    Provide the justifications for punishment in modern society. Punishment functions as a form of social control and is geared towards “imposing some unwanted burden such as fines, probations, imprisonment, or even death” on a convicted person in return for the crimes they committed (Stohr, Walsh, & Hemmens, 2013, p.6). There are four main justifications for punishment and they are: retribution, deterrence, rehabilitation, and incapacitation. There is also said to be a fifth justification of reintegration

  • Current Issues in the Correctional System

    1045 Words  | 3 Pages

    The “Tough on Crime” and “War on Drugs” policies of the 1970s – 1980s have caused an over populated prison system where incarceration is policy and assistance for prevention was placed on the back burner. As of 2005, a little fewer than 2,000 prisoners are being released every day. These individuals have not gone through treatment or been properly assisted in reentering society. This has caused individuals to reenter the prison system after only a year of being release and this problem will not

  • The Merits and Pitfalls of Capital Punishment Today

    1466 Words  | 3 Pages

    Capital punishment is an age-old practice. It has been used in civilizations for millennia, and will continue to be used for millennia to come.
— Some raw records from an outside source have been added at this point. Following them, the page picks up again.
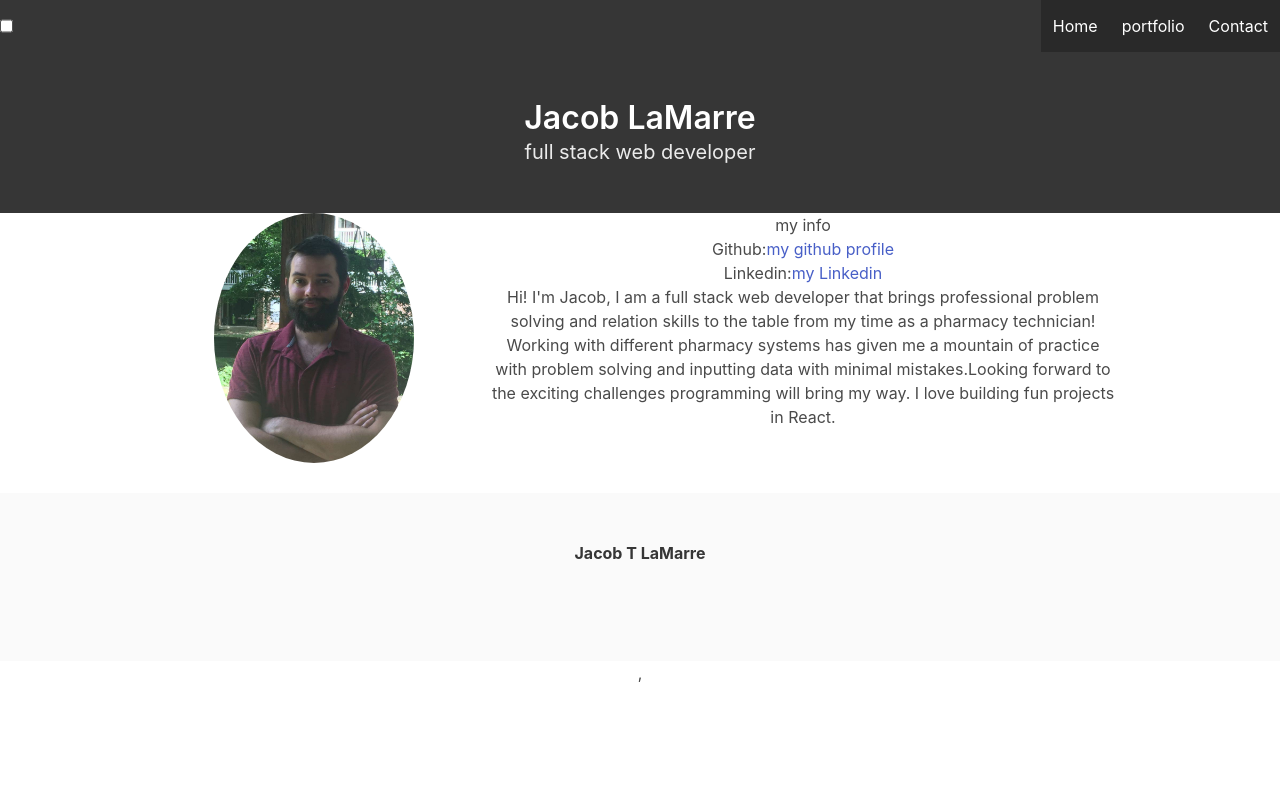
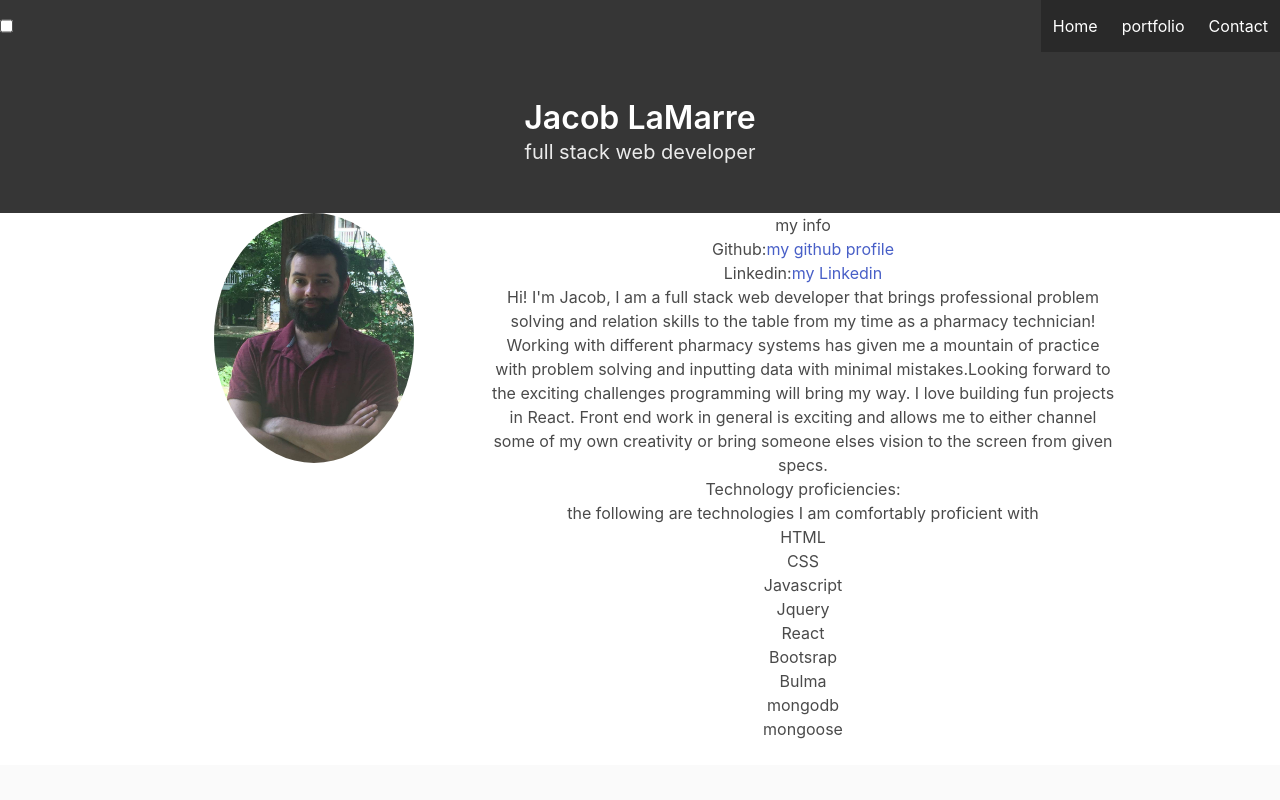
Before and after one commit to JTLaMarre/Portfolio, a React (Create React App) app: page / in a window 1280 px wide. Shown: the top 800 px of the page. Built offline with nearby package versions, Linux system fonts and the light colour scheme.

Commit message:
added to homepage

```diff
--- a/src/pages/Home.js
+++ b/src/pages/Home.js
@@ -16,7 +16,21 @@ const Home = () => {
           <p>Github:<a href="https://github.com/JTLaMarre">my github profile</a></p>
           <p>Linkedin:<a href="https://www.linkedin.com/in/jacob-lamarre-6b578629/">my Linkedin</a></p>
           <p>Hi! I'm Jacob, I am a full stack web developer that brings professional problem solving and relation skills to the table from my time as a pharmacy technician! Working with different pharmacy systems has given me a mountain of
-            practice with problem solving and inputting data with minimal mistakes.Looking forward to the exciting challenges programming will bring my way. I love building fun projects in React.</p>
+            practice with problem solving and inputting data with minimal mistakes.Looking forward to the exciting challenges programming will bring my way. I love building fun projects in React. Front end work in general is exciting and allows me to either channel some of my own creativity or bring someone elses vision to the screen from given specs.</p>
+
+            <h4 className="is-4">Technology proficiencies:</h4>
+            <p>the following are technologies I am comfortably proficient with</p>
+            <ul>
+                <li>HTML</li>
+                <li>CSS</li>
+                <li>Javascript</li>
+                <li>Jquery</li>
+                <li>React</li>
+                <li>Bootsrap</li>
+                <li>Bulma</li>
+                <li>mongodb</li>
+                <li>mongoose</li>
+            </ul>
       </div>
   </div>
         <Footer/>
```
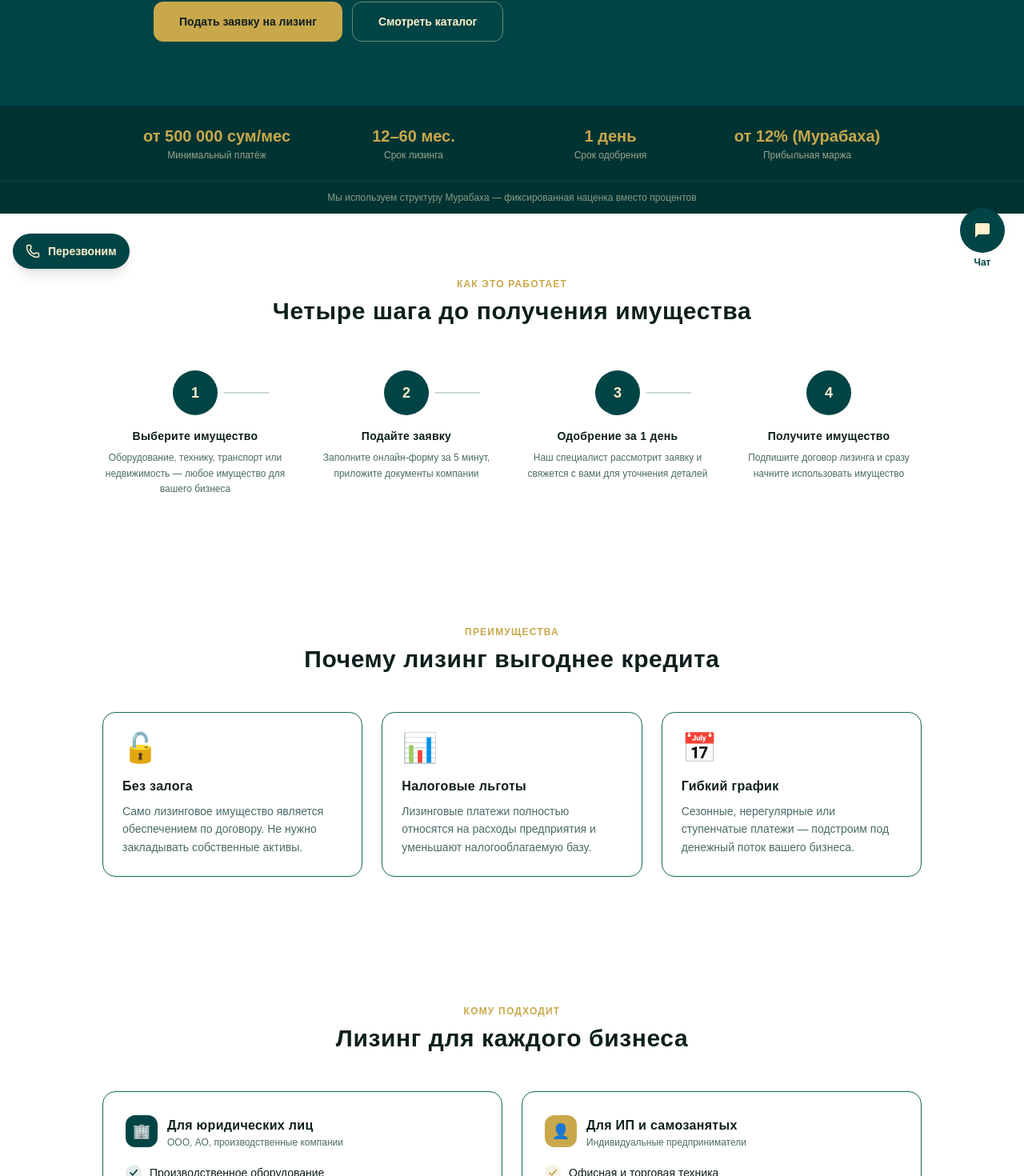
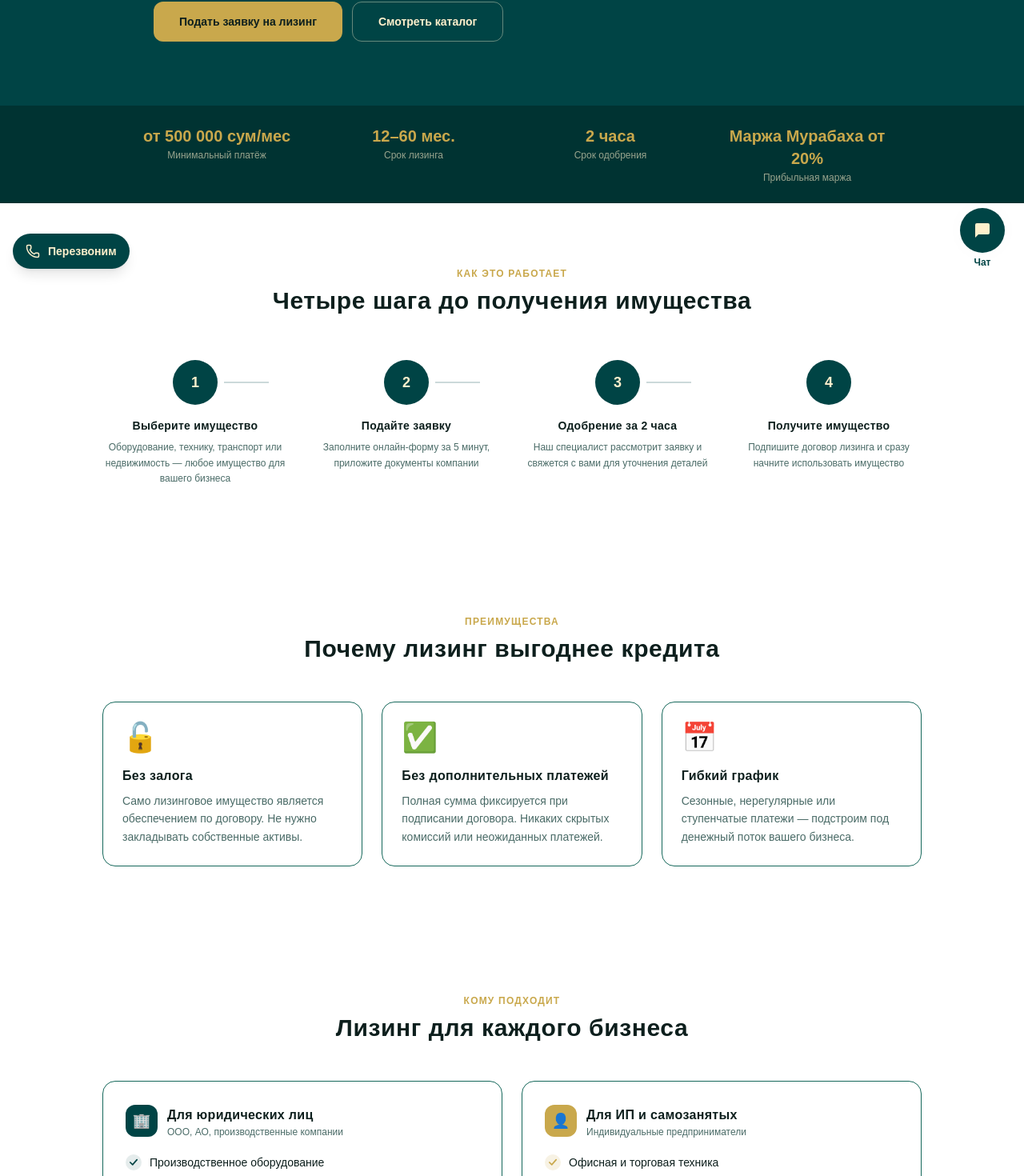
Before and after one commit to ikromov098/belvestuz, a Next.js app: page /leasing in a window 1280 px wide. Shown: the part 440-1910 px from the top of the page at 80% size. Built offline with nearby package versions, Linux system fonts and the light colour scheme; a web font is replaced by a local one.

Commit message:
brand and content update

```diff
--- a/src/app/leasing/page.tsx
+++ b/src/app/leasing/page.tsx
@@ -3,7 +3,7 @@ import Link from 'next/link';
 
 export const metadata: Metadata = {
   title: 'Лизинг (Иджара) — Belvest',
-  description: 'Финансовая аренда оборудования, техники и транспорта для бизнеса в Узбекистане. Без залога, налоговые льготы.',
+  description: 'Финансовая аренда оборудования, техники и транспорта для бизнеса в Узбекистане. Без залога, без дополнительных платежей.',
 };
 
 // fmt helper for numbers with spaces as thousands separator
@@ -14,7 +14,7 @@ function fmt(n: number) {
 const STEPS = [
   { n: 1, title: 'Выберите имущество', sub: 'Оборудование, технику, транспорт или недвижимость — любое имущество для вашего бизнеса' },
   { n: 2, title: 'Подайте заявку', sub: 'Заполните онлайн-форму за 5 минут, приложите документы компании' },
-  { n: 3, title: 'Одобрение за 1 день', sub: 'Наш специалист рассмотрит заявку и свяжется с вами для уточнения деталей' },
+  { n: 3, title: 'Одобрение за 2 часа', sub: 'Наш специалист рассмотрит заявку и свяжется с вами для уточнения деталей' },
   { n: 4, title: 'Получите имущество', sub: 'Подпишите договор лизинга и сразу начните использовать имущество' },
 ];
 
@@ -25,9 +25,9 @@ const BENEFITS = [
     icon: '🔓',
   },
   {
-    title: 'Налоговые льготы',
-    sub: 'Лизинговые платежи полностью относятся на расходы предприятия и уменьшают налогооблагаемую базу.',
-    icon: '📊',
+    title: 'Без дополнительных платежей',
+    sub: 'Полная сумма фиксируется при подписании договора. Никаких скрытых комиссий или неожиданных платежей.',
+    icon: '✅',
   },
   {
     title: 'Гибкий график',
@@ -55,8 +55,8 @@ const FOR_IP = [
 const STATS = [
   { value: `от ${fmt(500_000)} сум/мес`, label: 'Минимальный платёж' },
   { value: '12–60 мес.', label: 'Срок лизинга' },
-  { value: '1 день', label: 'Срок одобрения' },
-  { value: 'от 12% (Мурабаха)', label: 'Прибыльная маржа' },
+  { value: '2 часа', label: 'Срок одобрения' },
+  { value: 'Маржа Мурабаха от 20%', label: 'Прибыльная маржа' },
 ];
 
 export default function LeasingPage() {
@@ -103,15 +103,6 @@ export default function LeasingPage() {
               <p className="text-xs mt-0.5" style={{ color: 'rgba(255,240,204,0.60)' }}>{s.label}</p>
             </div>
           ))}
-        </div>
-      </div>
-
-      {/* Sharia note */}
-      <div style={{ backgroundColor: '#003332', borderTop: '1px solid rgba(255,240,204,0.10)' }}>
-        <div className="max-w-5xl mx-auto px-4 sm:px-6 lg:px-8 py-3 text-center">
-          <p className="text-xs" style={{ color: 'rgba(255,240,204,0.55)' }}>
-            Мы используем структуру Мурабаха — фиксированная наценка вместо процентов
-          </p>
         </div>
       </div>
 
@@ -233,7 +224,7 @@ export default function LeasingPage() {
             Готовы начать?
           </h2>
           <p className="text-base mb-8" style={{ color: 'rgba(255,240,204,0.70)' }}>
-            Оставьте заявку — наш специалист свяжется с вами в течение 1 рабочего дня и подберёт оптимальные условия
+            Оставьте заявку — наш специалист свяжется с вами в течение 2 часов и подберёт оптимальные условия
           </p>
           <Link href="/apply?service=leasing"
             className="inline-flex items-center gap-2 px-10 py-4 rounded-xl text-base font-bold"
```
Whether used for the right or wrong reasons, capital punishment is unmistakable in its various forms. From hangings, to firing squads, to lethal injections, capital punishment and the associated proceeding have evolved over time. There have been many arguments against capital punishment, many of which still hold true. As capital punishment has evolved over

  • Evaluation of Correctional Education

    1139 Words  | 3 Pages

    Many correctional education programs focus on prisoner’s way of thinking and ability to make decisions. One of the many reasons criminals keep returning to prison is because they are often times released after many years of being incarcerated and have no assistance while returning to society. Correctional education programs are designed to eliminate such way of thinking so prison re-entry rate will drop. Programs such as Preparing Inmates for Re-Entry through Assistance, Training, and Employment